CSL Ltd. said demand for flu shots surged amid the COVID-19 pandemic, while the outbreak created challenges for its plasma business.
Sales of CSL's influenza vaccine business Seqirus — which includes the cell-based vaccine Flucelvax and a shot targeted at the elderly called Fluad —increased 44% year over year during the six months ended Dec. 31, 2020, with a record more than 100 million doses sold in the Northern Hemisphere, the Australian biotechnology company said in its Feb. 18 earnings release.
CSL CEO Paul Perreault
"COVID-19 has been responsible for driving high demand for influenza vaccines as governments around the world look to protect their populations from influenza so that the healthcare systems are not burdened or stretched further during the crisis," CEO Paul Perreault said in a Feb. 18 earnings presentation.
CSL posted a 44.9% increase in profit for the six-month period, and Perreault said he expects demand for the Seqirus unit to remain high even if the pandemic is brought under control thanks to the rollout of increasing numbers of COVID-19 vaccines.
"My hope would be ... we would at least be at the same level next year in terms of demand because ... as the COVID vaccines continue to roll out, they don't protect against influenza. And as people get out and start [interacting] more, I believe next year you'll see more to these than you saw this year in terms of influenza," he said.
Messenger RNA technology has reaped rewards in the race to produce a COVID-19 vaccine, and Perreault noted that CSL has an mRNA vaccine for influenza in preclinical development.
Pressure on plasma
Along with vaccines, plasma-derived treatments such as immunoglobulins and albumin, targeted at immune deficiencies, are another key focus area for the business. But lockdown and other restrictions during the pandemic stopped some people from donating plasma, while COVID-19-related hygiene measures added pressure on the cost per liter collected, Perreault said.
"I think immunoglobulin [supply] has been tight. In the past, CSL has been able to step in and really fill gaps for competitors ... created due to either lack of collections or manufacturing difficulties, and we're all in the same boat at the moment. So there's nobody that has enough inventory that can just come in and be the superhero of the day," he said.
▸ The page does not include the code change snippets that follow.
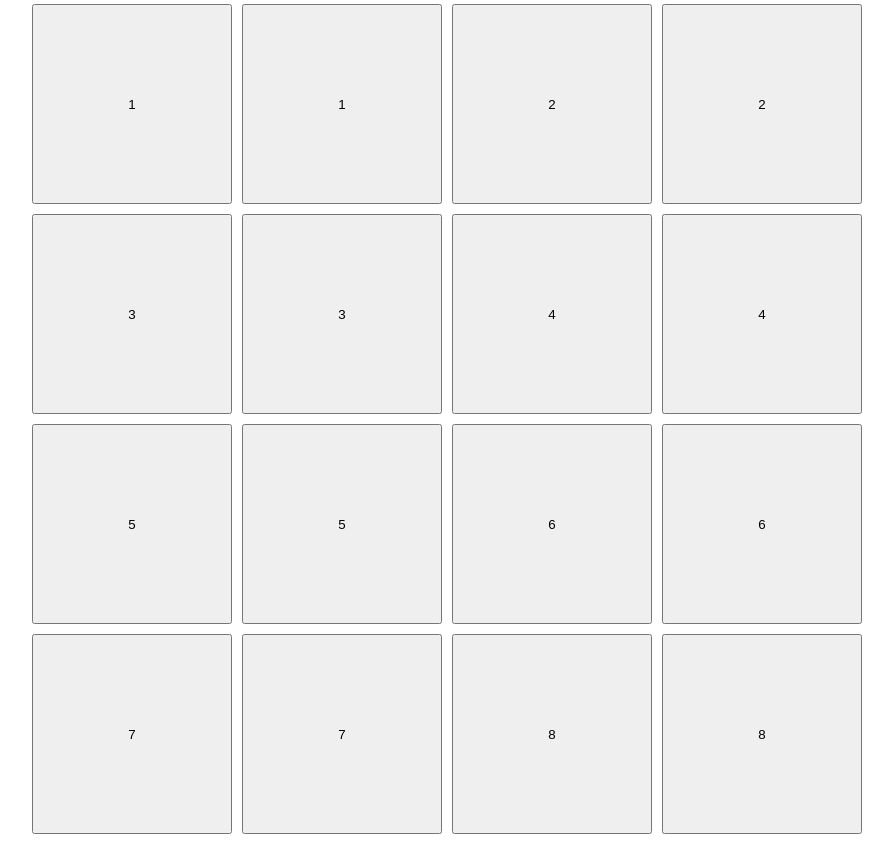
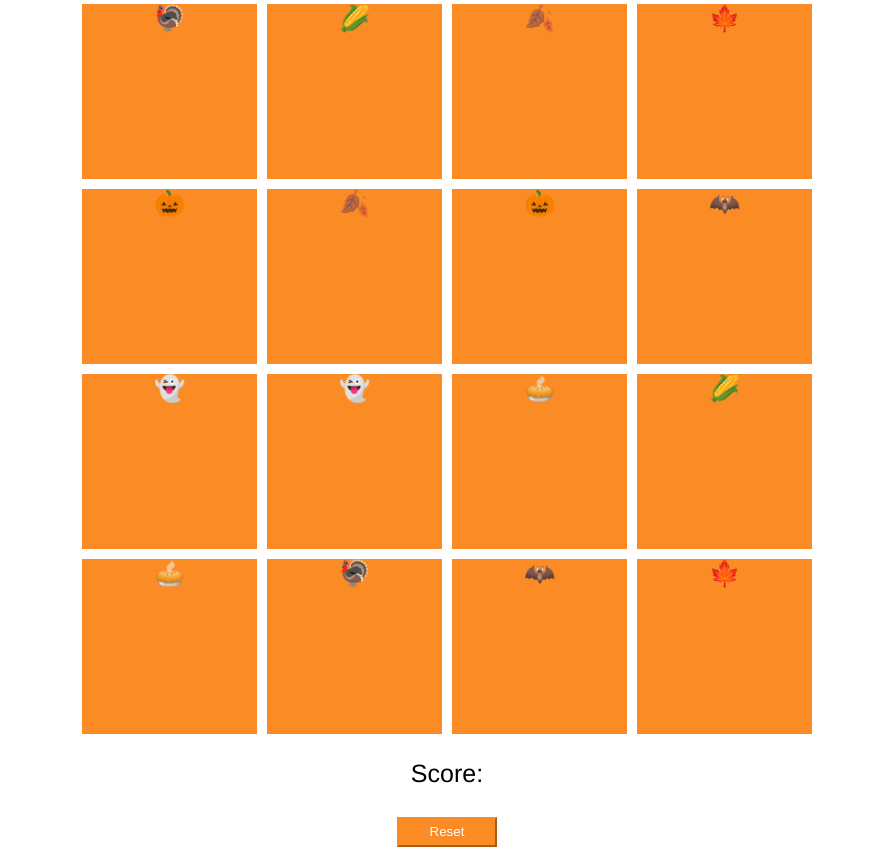
Before and after one commit to zubing2/MatchGame, a plain HTML site: page index.html in a window 1280 px wide. Shown: the part 194-1050 px from the top of the page, without its empty margins (193-1086 px from the left). Drawn offline with Linux system fonts and the light colour scheme.

Commit message:
w
Co-authored-by: zubing2 <zubing2@users.noreply.github.com>

```diff
--- a/index.html
+++ b/index.html
@@ -12,9 +12,8 @@
     <meta name="viewport" content="width=device-width, initial-scale=1.0" />
     <title>Match Game</title>
     <link rel="stylesheet" href="styles.css" />
-    <script src="script.js" async></script>
   </head>
-  <body>
+  <body onload="createBoard();">
     <div class="hero">
       <h1>Match Game</h1>
       <p id="maintxt">
@@ -23,29 +22,13 @@
         those images will be revealed, but watch out! The computer is keeping
         track of the number of times you click and judging your every move.
       </p>
-      <div class="container">
-        <button>1</button>
-        <button>1</button>
-        <button>2</button>
-        <button>2</button>
-        <button>3</button>
-        <button>3</button>
-        <button>4</button>
-        <button>4</button>
-        <button>5</button>
-        <button>5</button>
-        <button>6</button>
-        <button>6</button>
-        <button>7</button>
-        <button>7</button>
-        <button>8</button>
-        <button>8</button>
-      </div>
+      <div class="container"></div>
       <div id="bottom">
         <p>Score:</p>
-        <button id="reset">Reset</button>
+        <button id="reset" onClick="reset();">Reset</button>
         <p>Comments based on score</p>
       </div>
     </div>
+    <script src="script.js"></script>
   </body>
 </html>
--- a/script.js
+++ b/script.js
@@ -1,22 +1,62 @@
 //Wei Work
+let score = 0;
+let revealedAmount = 0;
+let emojis = [
+  "🎃",
+  "🍁",
+  "🍂",
+  "🥧",
+  "🦃",
+  "🌽",
+  "👻",
+  "🦇",
+  "🎃",
+  "🍁",
+  "🍂",
+  "🥧",
+  "🦃",
+  "🌽",
+  "👻",
+  "🦇",
+];
 
-let score = 0;
-let boardArray;
-function initialize() {
-  boardArray = [a1, a2, a3, a4, a5, a6, a7, a8, a1, a2, a3, a4, a5, a6, a7, a8];
-}
-function randomizeBoard() {
-  let tempArray = boardArray;
-  let len = tempArray.length;
-  for (let i = 0; i < boardArray.length; i++) {
-    let num = (Math.random() * len).toFixed();
-    boardArray[i] = tempArray[num];
-    tempArray.splice(num - 1, num);
+function createBoard() {
+  let tempArray = emojis;
+  for (let i = 0; i < 16; i++) {
+    let num = Math.floor(Math.random() * tempArray.length);
+    let tile = document.createElement("div");
+    tile.className = "tile";
+    tile.innerHTML = emojis[num];
+    document.querySelector(".container").appendChild(tile);
+    tempArray.splice(num, 1);
   }
 }
-function play() {}
-function display() {}
+function reset() {
+  emojis = [
+    "🎃",
+    "🍁",
+    "🍂",
+    "🥧",
+    "🦃",
+    "🌽",
+    "👻",
+    "🦇",
+    "🎃",
+    "🍁",
+    "🍂",
+    "🥧",
+    "🦃",
+    "🌽",
+    "👻",
+    "🦇",
+  ];
+
+  /* Found here: https://www.tutorialspoint.com/How-can-I-remove-all-child-elements-of-a-DOM-node-in-JavaScript*/
+  while (document.querySelector(".container").hasChildNodes()) {
+    document
+      .querySelector(".container")
+      .removeChild(document.querySelector(".container").firstChild);
+  }
+  createBoard();
+}
 function generateComment() {}
-function reset() {
-  randomizeBoard();
-}
--- a/styles.css
+++ b/styles.css
@@ -10,8 +10,8 @@
 .container {
   display: grid;
   grid-gap: 10px;
-  grid-template-columns: repeat(4, 200px);
-  grid-template-rows: repeat(4, 200px);
+  grid-template-columns: repeat(4, 175px);
+  grid-template-rows: repeat(4, 175px);
   justify-content: center;
 }
 #bottom p {
@@ -20,7 +20,13 @@
 #reset {
   width: 100px;
   height: 30px;
+  background-color: #fb8b24;
+  color: white;
+  border-color: #fb8b24;
 }
 #maintxt {
   font-size: 18px;
 }
+.tile {
+  background-color: #fb8b24;
+}
```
As a result, CSL is limiting how many new patients it is signing up for its plasma treatments.
"I think there will be tightness in the market, and I think you've seen some of the reaction in terms of ... European pricing and tenders and things going up because it is a supply-constrained situation at the moment," the CEO added.
The amount of plasma collected in December 2020 was 20% lower than the same month previous year, Perreault said. Cost per liter of plasma, on the other hand, was up about 20% compared to the previous year, added John Levy, senior vice president of corporate finance and interim CFO.
However, experts suggested that an end to the current setbacks is in sight.
"While sales volumes are constrained near-term, we think the current headwinds are likely to be temporary as product demand is largely driven by chronic indications and CSL is on track to open 29 new collection centers in fiscal 2021," Mathew Hodge, director of investment research at management company Morningstar, said in a Feb. 18 report.
CSL opened 17 new plasma collection centers during the half-year ended Dec. 31 and plans to open another 12 before June. 30, 2021. The Melbourne, Australia-based company is also using digital technologies to make plasma donation easier for donors.
"We've adopted new technologies such as a donor app, mobile phone video consent and self-administered health history questionnaire kiosks. Usages of these technologies are growing and providing donors with a better user experience as they enter the centers. As the rollout of COVID-19 vaccines becomes more widespread, mobility is expected to increase and lead to more foot traffic at our collection centers," Perreault said.